Wrapped UpBut we were there for the songs, and in that department, he was absolutely ace. I recognised most of them; he kicked off with You Don’t Know Love, which was a great starter, and followed it with Wrapped Up, the essence of bubblegum pop and a huge crowd-pleaser. The others that I really enjoyed were Heart Skips A Beat – which he could probably have performed three or four times and no one would have minded; and three absolute classics of modern pop, Dear Darlin’, Mr Flag’s favourite Dance With Me Tonight, and my favourite, Troublemaker.

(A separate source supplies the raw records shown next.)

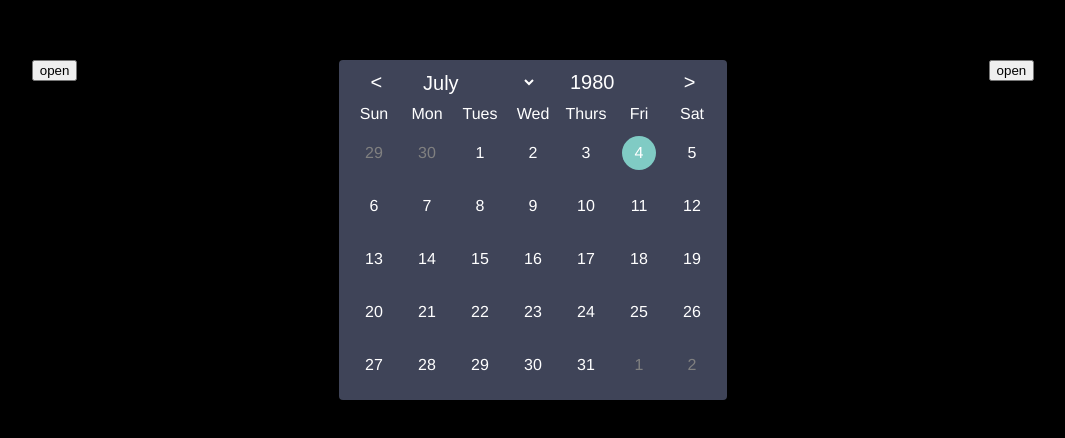
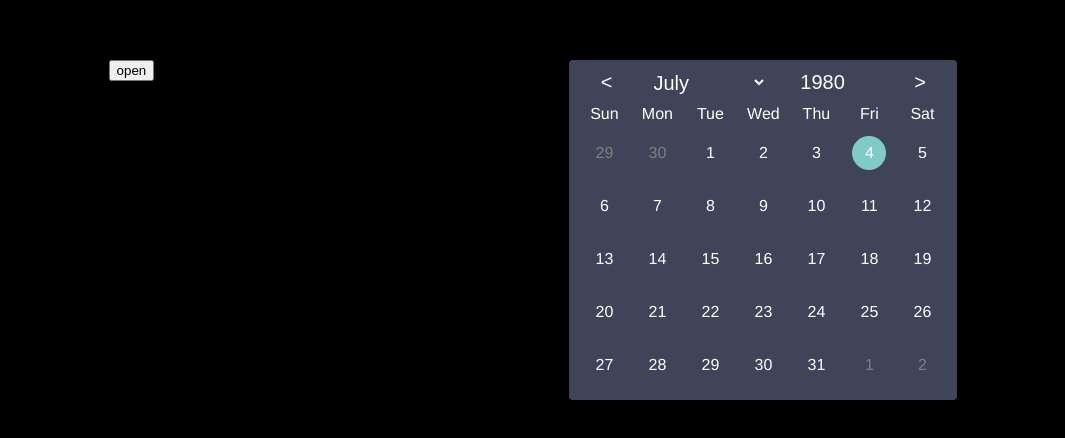
Before and after one commit to TravisL12/calendar-picker-react, a React (Create React App) app: page / in a window 1280 px wide. Shown: the part 148-586 px from the top of the page, without its empty margins (107-1172 px from the left). Built offline with nearby package versions, Linux system fonts and the light colour scheme.

Commit message:
refactor, start max date

```diff
--- a/src/App.js
+++ b/src/App.js
@@ -9,12 +9,7 @@ function App() {
         </CalendarPicker>
       </div>
       <div style={{ height: "400px" }}>
-        <CalendarPicker startDate={new Date("1980-7-4")} />
-      </div>
-      <div style={{ height: "400px" }}>
-        <CalendarPicker startDate={"2015-5-23"}>
-          <button>Open</button>
-        </CalendarPicker>
+        <CalendarPicker startDate={"1980-7-4"} maxDate={"1981-5-6"} />
       </div>
     </div>
   );
--- a/src/Calendar.js
+++ b/src/Calendar.js
@@ -8,10 +8,13 @@ import {
   buildDayArray,
 } from "./helpers";
 
-const CalendarPicker = ({ startDate = new Date(), children }) => {
+const CalendarPicker = ({ startDate, maxDate, children }) => {
   const [isOpen, setIsOpen] = useState(!children);
   const id = useMemo(() => Math.round(Math.random() * 1000), []);
   const dateProp = useMemo(() => {
+    if (!startDate) {
+      return new Date();
+    }
     if (typeof startDate === "string") {
       return new Date(startDate);
     }
@@ -129,7 +132,9 @@ const CalendarPicker = ({ startDate = new Date(), children }) => {
           </div>
           <div className="grid">
             {daysBefore.map((day) => (
-              <div className="day prev">{day + 1}</div>
+              <div key={day} className="day prev">
+                {day + 1}
+              </div>
             ))}
             {days.map((day) => {
               const style = day === 0 ? { gridColumnStart: firstDay + 1 } : {};
@@ -151,7 +156,9 @@ const CalendarPicker = ({ startDate = new Date(), children }) => {
             {buildDayArray(nextMonthTotalDays)
               .slice(0, daysAfter)
               .map((day) => (
-                <div className="day prev">{day + 1}</div>
+                <div key={day} className="day prev">
+                  {day + 1}
+                </div>
               ))}
           </div>
         </div>
--- a/src/helpers.js
+++ b/src/helpers.js
@@ -1,39 +1,35 @@
 export const createDate = (year, month) => {
-  const date = new Date(year, month, 0); // 0-index month (0 - 11)
   const firstDay = new Date(year, month).getDay(); // 0-index day of week (0 - 6)
   const prevMonthTotalDays = new Date(year, month, 0).getDate();
+  const totalDays = new Date(year, month + 1, 0).getDate();
   const nextMonthTotalDays = new Date(year, month + 2, 0).getDate();
-  const totalDays = new Date(year, month + 1, 0).getDate();
-  const prettyName = date.toLocaleDateString("en-US", {
-    timeZone: "UTC",
-    month: "long",
-  });
 
   return {
     firstDay,
     totalDays,
-    prettyName,
     prevMonthTotalDays,
     nextMonthTotalDays,
   };
 };
+
 export const buildDayArray = (days) =>
   [...Array(days).keys()].map((day) => day);
 
-export const months = [
-  "January",
-  "February",
-  "March",
-  "April",
-  "May",
-  "June",
-  "July",
-  "August",
-  "September",
-  "October",
-  "November",
-  "December",
-];
-export const daysOfWeek = ["Sun", "Mon", "Tues", "Wed", "Thurs", "Fri", "Sat"];
+export const months = buildDayArray(11).map((month) => {
+  const date = new Date(2021, month);
+  return date.toLocaleDateString("en-US", {
+    timeZone: "UTC",
+    month: "long",
+  });
+});
+
+export const daysOfWeek = buildDayArray(7).map((day) => {
+  const date = new Date(2021, 1, day);
+  return date.toLocaleDateString("en-US", {
+    timeZone: "UTC",
+    weekday: "short",
+  });
+});
+
 export const YEARS = "years";
 export const MONTHS = "months";
```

And another songHe showed disarming honesty by saying that normally a performer would go off at the end, wait a few minutes then come on again for an encore; but we all know the going-off is fake, so what’s the point? So he simply stayed on to perform Mrs Flag’s favourite, Kiss Me, and finally Years & Years, which I hadn’t downloaded earlier in the week, so left me slightly dissatisfied for a final memory; particularly as he didn’t sing Please Don’t Let Me Go, which is my other favourite. Still, I got a pretty good hit-rate for the songs I knew and liked. Oh – he also performed his duet with Louisa Johnson, Unpredictable. I liked it; Mrs C was not so sure. The one thing we all agreed was that he’d be perfect for Eurovision. No, honestly, he really, really would.

TroublemakerOlly Murs is a terrific showman and packed his 90 minutes with vitality and energy. Sometimes you see an established act and feel a little short-changed, as though they were phoning it in. Not so with Mr Murs, you couldn’t ask for more conviction and pizazz from a performance. He’s about two-thirds of the way through his tour, but there are still plenty of opportunities to see him all round the country between now and 27th August, and I can guarantee you’ll have a great time.

P. S. Apparently it’s compulsory at an Olly Murs concert to chant out Olly, Olly, Olly, Oi, Oi, Oi. Several waves of this refrain drifted out from the ground towards the stage during the course of the evening. I broke the bye-law by not joining in, but Mr Flag was giving it large, like the great big kid he is. I’m not sure how much Mrs Flag appreciated it being bellowed in her ear.